*What the task asks*: Could every line below be written out exactly as it appears?

*Data for this exercise*:
__________________________________________________

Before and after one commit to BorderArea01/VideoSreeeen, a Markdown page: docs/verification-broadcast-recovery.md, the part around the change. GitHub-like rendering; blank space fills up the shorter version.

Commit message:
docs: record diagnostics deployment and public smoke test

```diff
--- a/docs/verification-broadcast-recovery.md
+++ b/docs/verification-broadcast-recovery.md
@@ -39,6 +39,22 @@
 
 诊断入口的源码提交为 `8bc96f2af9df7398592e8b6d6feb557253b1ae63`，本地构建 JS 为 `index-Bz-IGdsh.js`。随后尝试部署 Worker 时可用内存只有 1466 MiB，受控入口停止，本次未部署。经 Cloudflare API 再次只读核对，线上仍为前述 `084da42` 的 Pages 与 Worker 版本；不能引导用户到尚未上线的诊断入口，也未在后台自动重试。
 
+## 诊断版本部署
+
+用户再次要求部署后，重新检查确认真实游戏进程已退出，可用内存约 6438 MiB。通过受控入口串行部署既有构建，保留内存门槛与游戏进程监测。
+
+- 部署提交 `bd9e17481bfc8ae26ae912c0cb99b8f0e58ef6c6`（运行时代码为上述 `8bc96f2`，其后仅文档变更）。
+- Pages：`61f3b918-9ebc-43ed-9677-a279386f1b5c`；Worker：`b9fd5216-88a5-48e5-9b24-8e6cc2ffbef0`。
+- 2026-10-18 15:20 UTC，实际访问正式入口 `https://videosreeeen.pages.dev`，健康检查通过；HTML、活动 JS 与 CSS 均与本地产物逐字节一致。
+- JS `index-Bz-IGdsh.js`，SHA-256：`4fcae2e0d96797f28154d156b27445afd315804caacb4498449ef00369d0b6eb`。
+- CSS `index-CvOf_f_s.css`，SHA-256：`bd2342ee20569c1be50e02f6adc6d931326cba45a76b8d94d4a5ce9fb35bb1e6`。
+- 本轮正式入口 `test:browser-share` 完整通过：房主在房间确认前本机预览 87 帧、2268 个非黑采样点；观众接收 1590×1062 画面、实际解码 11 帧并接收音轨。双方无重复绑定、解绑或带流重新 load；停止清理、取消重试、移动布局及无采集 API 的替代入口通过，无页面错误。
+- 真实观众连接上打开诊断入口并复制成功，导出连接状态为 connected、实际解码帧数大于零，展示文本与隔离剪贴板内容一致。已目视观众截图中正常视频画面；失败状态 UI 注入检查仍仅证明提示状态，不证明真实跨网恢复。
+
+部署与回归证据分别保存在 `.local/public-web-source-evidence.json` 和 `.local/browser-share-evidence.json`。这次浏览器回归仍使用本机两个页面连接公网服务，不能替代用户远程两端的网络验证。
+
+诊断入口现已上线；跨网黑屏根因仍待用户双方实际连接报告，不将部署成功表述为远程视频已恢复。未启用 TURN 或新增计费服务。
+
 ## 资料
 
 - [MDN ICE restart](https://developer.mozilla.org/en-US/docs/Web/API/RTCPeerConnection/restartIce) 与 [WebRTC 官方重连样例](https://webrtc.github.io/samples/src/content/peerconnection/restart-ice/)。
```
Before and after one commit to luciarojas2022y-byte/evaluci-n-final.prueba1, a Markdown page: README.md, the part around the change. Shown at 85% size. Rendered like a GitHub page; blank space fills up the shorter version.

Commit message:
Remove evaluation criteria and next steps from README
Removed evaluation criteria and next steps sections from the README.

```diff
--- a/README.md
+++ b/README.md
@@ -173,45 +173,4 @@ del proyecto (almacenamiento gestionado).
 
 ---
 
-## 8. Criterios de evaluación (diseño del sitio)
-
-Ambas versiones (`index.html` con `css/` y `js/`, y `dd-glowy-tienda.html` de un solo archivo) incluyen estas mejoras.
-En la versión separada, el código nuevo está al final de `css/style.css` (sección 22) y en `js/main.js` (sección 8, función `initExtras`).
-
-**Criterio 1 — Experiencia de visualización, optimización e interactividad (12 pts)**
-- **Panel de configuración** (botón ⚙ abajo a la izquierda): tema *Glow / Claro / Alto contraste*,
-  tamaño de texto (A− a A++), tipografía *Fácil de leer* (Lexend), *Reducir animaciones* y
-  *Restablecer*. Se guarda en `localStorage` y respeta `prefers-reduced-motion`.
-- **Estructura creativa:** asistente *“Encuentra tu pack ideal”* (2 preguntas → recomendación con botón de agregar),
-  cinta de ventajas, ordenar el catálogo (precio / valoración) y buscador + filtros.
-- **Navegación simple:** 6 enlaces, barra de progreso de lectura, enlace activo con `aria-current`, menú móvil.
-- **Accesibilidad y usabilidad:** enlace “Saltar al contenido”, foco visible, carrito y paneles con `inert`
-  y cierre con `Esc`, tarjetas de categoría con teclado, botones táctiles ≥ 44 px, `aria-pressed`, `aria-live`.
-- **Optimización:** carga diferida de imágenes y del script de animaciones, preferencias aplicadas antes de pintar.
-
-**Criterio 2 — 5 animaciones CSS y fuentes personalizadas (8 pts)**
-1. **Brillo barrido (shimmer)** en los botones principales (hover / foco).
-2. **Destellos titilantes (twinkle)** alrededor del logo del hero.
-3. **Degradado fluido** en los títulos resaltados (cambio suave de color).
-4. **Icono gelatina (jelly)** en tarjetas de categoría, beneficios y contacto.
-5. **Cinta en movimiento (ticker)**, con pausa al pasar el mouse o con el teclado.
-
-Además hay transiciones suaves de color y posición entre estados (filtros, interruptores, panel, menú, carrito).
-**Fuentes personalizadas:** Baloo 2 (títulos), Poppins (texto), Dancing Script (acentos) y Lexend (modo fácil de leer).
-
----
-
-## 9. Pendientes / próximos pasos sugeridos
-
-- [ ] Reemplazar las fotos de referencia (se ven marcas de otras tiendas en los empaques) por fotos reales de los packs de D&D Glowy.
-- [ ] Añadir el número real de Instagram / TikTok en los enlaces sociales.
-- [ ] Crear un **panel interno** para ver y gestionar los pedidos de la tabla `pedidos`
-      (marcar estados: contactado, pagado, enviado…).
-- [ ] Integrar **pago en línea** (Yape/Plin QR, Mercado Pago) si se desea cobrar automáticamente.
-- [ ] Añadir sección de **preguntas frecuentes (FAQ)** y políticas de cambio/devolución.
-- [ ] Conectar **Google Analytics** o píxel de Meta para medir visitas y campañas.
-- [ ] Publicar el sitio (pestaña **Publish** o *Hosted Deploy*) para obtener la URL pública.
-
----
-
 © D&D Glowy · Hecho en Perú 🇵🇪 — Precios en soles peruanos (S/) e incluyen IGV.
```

__________________________________________________

*Reply to the task*:
Before and after one commit to BorderArea01/VideoSreeeen, a Markdown page: docs/verification-broadcast-recovery.md, the part around the change. GitHub-like rendering; blank space fills up the shorter version.

Commit message:
docs: record diagnostics deployment and public smoke test

```diff
--- a/docs/verification-broadcast-recovery.md
+++ b/docs/verification-broadcast-recovery.md
@@ -39,6 +39,22 @@
 
 诊断入口的源码提交为 `8bc96f2af9df7398592e8b6d6feb557253b1ae63`，本地构建 JS 为 `index-Bz-IGdsh.js`。随后尝试部署 Worker 时可用内存只有 1466 MiB，受控入口停止，本次未部署。经 Cloudflare API 再次只读核对，线上仍为前述 `084da42` 的 Pages 与 Worker 版本；不能引导用户到尚未上线的诊断入口，也未在后台自动重试。
 
+## 诊断版本部署
+
+用户再次要求部署后，重新检查确认真实游戏进程已退出，可用内存约 6438 MiB。通过受控入口串行部署既有构建，保留内存门槛与游戏进程监测。
+
+- 部署提交 `bd9e17481bfc8ae26ae912c0cb99b8f0e58ef6c6`（运行时代码为上述 `8bc96f2`，其后仅文档变更）。
+- Pages：`61f3b918-9ebc-43ed-9677-a279386f1b5c`；Worker：`b9fd5216-88a5-48e5-9b24-8e6cc2ffbef0`。
+- 2026-10-18 15:20 UTC，实际访问正式入口 `https://videosreeeen.pages.dev`，健康检查通过；HTML、活动 JS 与 CSS 均与本地产物逐字节一致。
+- JS `index-Bz-IGdsh.js`，SHA-256：`4fcae2e0d96797f28154d156b27445afd315804caacb4498449ef00369d0b6eb`。
+- CSS `index-CvOf_f_s.css`，SHA-256：`bd2342ee20569c1be50e02f6adc6d931326cba45a76b8d94d4a5ce9fb35bb1e6`。
+- 本轮正式入口 `test:browser-share` 完整通过：房主在房间确认前本机预览 87 帧、2268 个非黑采样点；观众接收 1590×1062 画面、实际解码 11 帧并接收音轨。双方无重复绑定、解绑或带流重新 load；停止清理、取消重试、移动布局及无采集 API 的替代入口通过，无页面错误。
+- 真实观众连接上打开诊断入口并复制成功，导出连接状态为 connected、实际解码帧数大于零，展示文本与隔离剪贴板内容一致。已目视观众截图中正常视频画面；失败状态 UI 注入检查仍仅证明提示状态，不证明真实跨网恢复。
+
+部署与回归证据分别保存在 `.local/public-web-source-evidence.json` 和 `.local/browser-share-evidence.json`。这次浏览器回归仍使用本机两个页面连接公网服务，不能替代用户远程两端的网络验证。
+
+诊断入口现已上线；跨网黑屏根因仍待用户双方实际连接报告，不将部署成功表述为远程视频已恢复。未启用 TURN 或新增计费服务。
+
 ## 资料
 
 - [MDN ICE restart](https://developer.mozilla.org/en-US/docs/Web/API/RTCPeerConnection/restartIce) 与 [WebRTC 官方重连样例](https://webrtc.github.io/samples/src/content/peerconnection/restart-ice/)。
```
Before and after one commit to luciarojas2022y-byte/evaluci-n-final.prueba1, a Markdown page: README.md, the part around the change. Shown at 85% size. Rendered like a GitHub page; blank space fills up the shorter version.

Commit message:
Remove evaluation criteria and next steps from README
Removed evaluation criteria and next steps sections from the README.

```diff
--- a/README.md
+++ b/README.md
@@ -173,45 +173,4 @@ del proyecto (almacenamiento gestionado).
 
 ---
 
-## 8. Criterios de evaluación (diseño del sitio)
-
-Ambas versiones (`index.html` con `css/` y `js/`, y `dd-glowy-tienda.html` de un solo archivo) incluyen estas mejoras.
-En la versión separada, el código nuevo está al final de `css/style.css` (sección 22) y en `js/main.js` (sección 8, función `initExtras`).
-
-**Criterio 1 — Experiencia de visualización, optimización e interactividad (12 pts)**
-- **Panel de configuración** (botón ⚙ abajo a la izquierda): tema *Glow / Claro / Alto contraste*,
-  tamaño de texto (A− a A++), tipografía *Fácil de leer* (Lexend), *Reducir animaciones* y
-  *Restablecer*. Se guarda en `localStorage` y respeta `prefers-reduced-motion`.
-- **Estructura creativa:** asistente *“Encuentra tu pack ideal”* (2 preguntas → recomendación con botón de agregar),
-  cinta de ventajas, ordenar el catálogo (precio / valoración) y buscador + filtros.
-- **Navegación simple:** 6 enlaces, barra de progreso de lectura, enlace activo con `aria-current`, menú móvil.
-- **Accesibilidad y usabilidad:** enlace “Saltar al contenido”, foco visible, carrito y paneles con `inert`
-  y cierre con `Esc`, tarjetas de categoría con teclado, botones táctiles ≥ 44 px, `aria-pressed`, `aria-live`.
-- **Optimización:** carga diferida de imágenes y del script de animaciones, preferencias aplicadas antes de pintar.
-
-**Criterio 2 — 5 animaciones CSS y fuentes personalizadas (8 pts)**
-1. **Brillo barrido (shimmer)** en los botones principales (hover / foco).
-2. **Destellos titilantes (twinkle)** alrededor del logo del hero.
-3. **Degradado fluido** en los títulos resaltados (cambio suave de color).
-4. **Icono gelatina (jelly)** en tarjetas de categoría, beneficios y contacto.
-5. **Cinta en movimiento (ticker)**, con pausa al pasar el mouse o con el teclado.
-
-Además hay transiciones suaves de color y posición entre estados (filtros, interruptores, panel, menú, carrito).
-**Fuentes personalizadas:** Baloo 2 (títulos), Poppins (texto), Dancing Script (acentos) y Lexend (modo fácil de leer).
-
----
-
-## 9. Pendientes / próximos pasos sugeridos
-
-- [ ] Reemplazar las fotos de referencia (se ven marcas de otras tiendas en los empaques) por fotos reales de los packs de D&D Glowy.
-- [ ] Añadir el número real de Instagram / TikTok en los enlaces sociales.
-- [ ] Crear un **panel interno** para ver y gestionar los pedidos de la tabla `pedidos`
-      (marcar estados: contactado, pagado, enviado…).
-- [ ] Integrar **pago en línea** (Yape/Plin QR, Mercado Pago) si se desea cobrar automáticamente.
-- [ ] Añadir sección de **preguntas frecuentes (FAQ)** y políticas de cambio/devolución.
-- [ ] Conectar **Google Analytics** o píxel de Meta para medir visitas y campañas.
-- [ ] Publicar el sitio (pestaña **Publish** o *Hosted Deploy*) para obtener la URL pública.
-
----
-
 © D&D Glowy · Hecho en Perú 🇵🇪 — Precios en soles peruanos (S/) e incluyen IGV.
```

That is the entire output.